A Sound Map of the Hudson River
A Sound Map of the Hudson River is an aural journey from the source of the river, Lake Tear of the Clouds in the high peak area of the Adirondacks, downstream to the Lower Bay and the Atlantic. The work was commissioned by the Hudson River Museum in Yonkers, NY as an installation. It was incorporated into the museum’s permanent, “Riverama,” exhibit in 2003.
Since 1970 I have recorded rivers in many countries, not to document them, but rather for the special state of mind and body which the sounds of moving water create when one listens intently to the complex mesh of rhythms and pitches.
Each stretch of the Hudson has its own sonic texture, formed by the terrain, varying according to the weather, the season and, downstream, the human environment whose sounds are intimately woven into the river’s sounds.
By correlating the numbered sites on the map with the information on the reverse, you will be able to identify which location you are listening to, the date, and the time of day at which the recording was made.
— Annea Lockwood
Annea Lockwood is a composer with an unusual sensitivity to the poetic potential of sound, particularly the rich and unpredictable nature of acoustical sound. Her work frequently blends sound with movement and images to create philosophical and sensual exploration of the natural world.
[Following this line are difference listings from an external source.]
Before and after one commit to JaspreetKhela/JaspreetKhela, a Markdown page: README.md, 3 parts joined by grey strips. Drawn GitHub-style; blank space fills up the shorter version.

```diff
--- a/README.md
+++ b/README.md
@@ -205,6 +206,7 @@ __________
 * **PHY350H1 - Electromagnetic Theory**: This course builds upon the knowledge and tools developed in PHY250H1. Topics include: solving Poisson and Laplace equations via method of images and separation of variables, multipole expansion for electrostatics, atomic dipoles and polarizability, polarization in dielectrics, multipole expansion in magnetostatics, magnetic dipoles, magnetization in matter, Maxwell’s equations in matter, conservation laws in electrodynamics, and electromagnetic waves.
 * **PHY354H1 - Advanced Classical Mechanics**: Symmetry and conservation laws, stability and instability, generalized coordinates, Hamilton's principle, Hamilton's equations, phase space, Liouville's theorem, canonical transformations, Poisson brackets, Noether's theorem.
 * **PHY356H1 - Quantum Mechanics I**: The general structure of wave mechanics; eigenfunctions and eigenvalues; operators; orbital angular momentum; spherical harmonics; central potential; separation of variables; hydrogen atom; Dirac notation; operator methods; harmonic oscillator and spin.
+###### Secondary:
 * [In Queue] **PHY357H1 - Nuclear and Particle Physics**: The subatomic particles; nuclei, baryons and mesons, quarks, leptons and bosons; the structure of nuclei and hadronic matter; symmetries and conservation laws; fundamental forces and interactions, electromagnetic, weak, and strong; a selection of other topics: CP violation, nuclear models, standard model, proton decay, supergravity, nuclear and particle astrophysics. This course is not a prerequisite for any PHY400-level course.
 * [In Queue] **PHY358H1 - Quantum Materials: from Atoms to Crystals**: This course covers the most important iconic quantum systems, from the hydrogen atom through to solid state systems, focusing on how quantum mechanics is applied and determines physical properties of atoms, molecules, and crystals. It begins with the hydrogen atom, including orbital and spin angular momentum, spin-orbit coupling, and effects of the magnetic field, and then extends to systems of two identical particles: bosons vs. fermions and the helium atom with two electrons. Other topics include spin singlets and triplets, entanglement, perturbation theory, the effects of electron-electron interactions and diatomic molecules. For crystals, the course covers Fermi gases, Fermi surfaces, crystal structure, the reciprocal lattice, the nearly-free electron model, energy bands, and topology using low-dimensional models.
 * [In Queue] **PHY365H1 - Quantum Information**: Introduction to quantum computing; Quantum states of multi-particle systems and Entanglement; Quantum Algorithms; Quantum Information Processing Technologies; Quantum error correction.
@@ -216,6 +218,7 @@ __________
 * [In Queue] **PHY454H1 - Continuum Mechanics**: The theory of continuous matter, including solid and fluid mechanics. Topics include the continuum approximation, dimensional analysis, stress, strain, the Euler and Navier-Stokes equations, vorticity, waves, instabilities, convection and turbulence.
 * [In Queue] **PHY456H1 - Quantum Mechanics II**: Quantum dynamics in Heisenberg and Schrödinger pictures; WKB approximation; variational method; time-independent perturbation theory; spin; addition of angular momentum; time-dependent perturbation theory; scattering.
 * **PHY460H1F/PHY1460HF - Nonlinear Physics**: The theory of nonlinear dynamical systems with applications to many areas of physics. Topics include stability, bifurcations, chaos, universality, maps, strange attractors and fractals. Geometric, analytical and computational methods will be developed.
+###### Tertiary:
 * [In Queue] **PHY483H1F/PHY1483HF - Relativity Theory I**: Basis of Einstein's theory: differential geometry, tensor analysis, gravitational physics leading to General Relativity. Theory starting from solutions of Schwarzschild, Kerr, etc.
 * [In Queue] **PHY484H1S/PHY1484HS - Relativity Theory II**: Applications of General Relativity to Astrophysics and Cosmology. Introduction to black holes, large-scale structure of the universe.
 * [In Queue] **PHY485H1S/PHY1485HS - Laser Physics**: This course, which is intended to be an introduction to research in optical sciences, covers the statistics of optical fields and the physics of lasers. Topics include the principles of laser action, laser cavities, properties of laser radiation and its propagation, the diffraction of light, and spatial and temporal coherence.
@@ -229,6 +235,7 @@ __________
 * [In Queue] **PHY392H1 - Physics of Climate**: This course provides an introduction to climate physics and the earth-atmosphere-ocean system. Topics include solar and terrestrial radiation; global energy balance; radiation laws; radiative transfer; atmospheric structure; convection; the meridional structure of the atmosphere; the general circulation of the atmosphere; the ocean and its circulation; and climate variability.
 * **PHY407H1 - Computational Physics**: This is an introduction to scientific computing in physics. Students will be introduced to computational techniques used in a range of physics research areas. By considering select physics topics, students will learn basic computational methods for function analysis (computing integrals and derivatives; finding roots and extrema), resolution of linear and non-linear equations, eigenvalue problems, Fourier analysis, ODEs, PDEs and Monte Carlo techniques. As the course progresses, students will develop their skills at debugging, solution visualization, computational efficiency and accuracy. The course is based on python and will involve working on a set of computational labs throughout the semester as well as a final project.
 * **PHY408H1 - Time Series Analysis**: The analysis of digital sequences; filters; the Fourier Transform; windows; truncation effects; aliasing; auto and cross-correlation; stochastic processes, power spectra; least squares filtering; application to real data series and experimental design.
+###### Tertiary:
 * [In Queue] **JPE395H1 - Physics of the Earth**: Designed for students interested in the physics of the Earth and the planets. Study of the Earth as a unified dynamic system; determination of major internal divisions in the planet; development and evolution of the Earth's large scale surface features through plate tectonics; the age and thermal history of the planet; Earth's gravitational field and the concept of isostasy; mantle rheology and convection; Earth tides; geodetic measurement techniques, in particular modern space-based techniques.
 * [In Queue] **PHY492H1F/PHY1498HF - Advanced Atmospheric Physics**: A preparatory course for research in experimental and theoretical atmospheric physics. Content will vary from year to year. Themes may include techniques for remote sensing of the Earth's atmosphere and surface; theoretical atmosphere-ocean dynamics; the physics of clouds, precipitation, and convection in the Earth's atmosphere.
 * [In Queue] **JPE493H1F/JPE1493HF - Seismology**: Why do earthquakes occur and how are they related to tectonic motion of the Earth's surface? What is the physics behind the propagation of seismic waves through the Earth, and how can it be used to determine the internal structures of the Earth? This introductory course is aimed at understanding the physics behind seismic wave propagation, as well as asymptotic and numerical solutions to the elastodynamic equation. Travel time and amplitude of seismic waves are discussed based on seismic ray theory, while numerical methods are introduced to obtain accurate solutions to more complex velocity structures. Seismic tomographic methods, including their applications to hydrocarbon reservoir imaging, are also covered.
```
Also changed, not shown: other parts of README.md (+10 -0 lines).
Born in New Zealand, Lockwood moved to England in 1961, where she studied piano at the Royal College of Music. She attended summer courses in New Music at Darmstadt for several years, and completed her training with a year in Germany and Holland, studying electronic music and instrumental composition. In the mid-1960s Lockwood turned to electronics, mixed media and ultimately to the exploration of natural acoustic sounds. She created her famous “glass concerts,” began a series of “Piano Transplants,” in which defunct pianos are “permanently prepared,” burned, buried and allowed to decay, or partially submerged in ponds, and her archive of recordings of the world’s great rivers.
In 1973, After 12 years in England, a musical “loner,” and feeling a strong kinship with American composers such as Ruth Anderson, Earle Brown, John Cage, Morton Feldman, Pauline Oliveros, and the Sonic Arts Union (Ashley, Behrman, Lucier, Mumma), she moved to the United States. Since then, she has toured frequently in the United States, Europe and Australasia, giving numerous performances of works such as “World Rhythms,” a multi-channel improvisatory live mix of environmental sounds such as earthquakes, radio wave transmissions from a pulsar, tree frogs and other phenomena.
In the mid-'80s, Lockwood returned to instrumental and vocal composition in works which often include non-Western instruments and explore unusual sound-colors, for example, “Thousand Year Dreaming”, for an ensemble which includes four didgeridus, conch shell trumpets, frame drumming and projected images from the Lascaux cave paintings.
Lockwood’s extensive body of work includes tape pieces, instrumental and vocal music, mixed-media performance works, installations and sound sculptures. Her music has been presented at festivals in Europe, Britain, Australasia and the United States, and recorded on CRI, Lovely Music, Harmonia Mundi, Opus One, Finnadar/Atlantic and other labels.
Lockwood presently lives in Crompond, New York. She has been a member of the music faculty at Vassar College since 1982.
A Sound Map of the Hudson River was commissioned by The Hudson River Museum, with funds from the New York State Council on the Arts and Warner Communications, Inc.
The production of this compact disk was partially funded by a grant from the Dale Fund at Vassar College.
Map: Bryan Forsyth
Design: By Design
Produced by Annea Lockwood
Remastered by Tom Hamilton
©P 1989 and 2003 Lovely Music, Ltd.
LCD 2081 A D D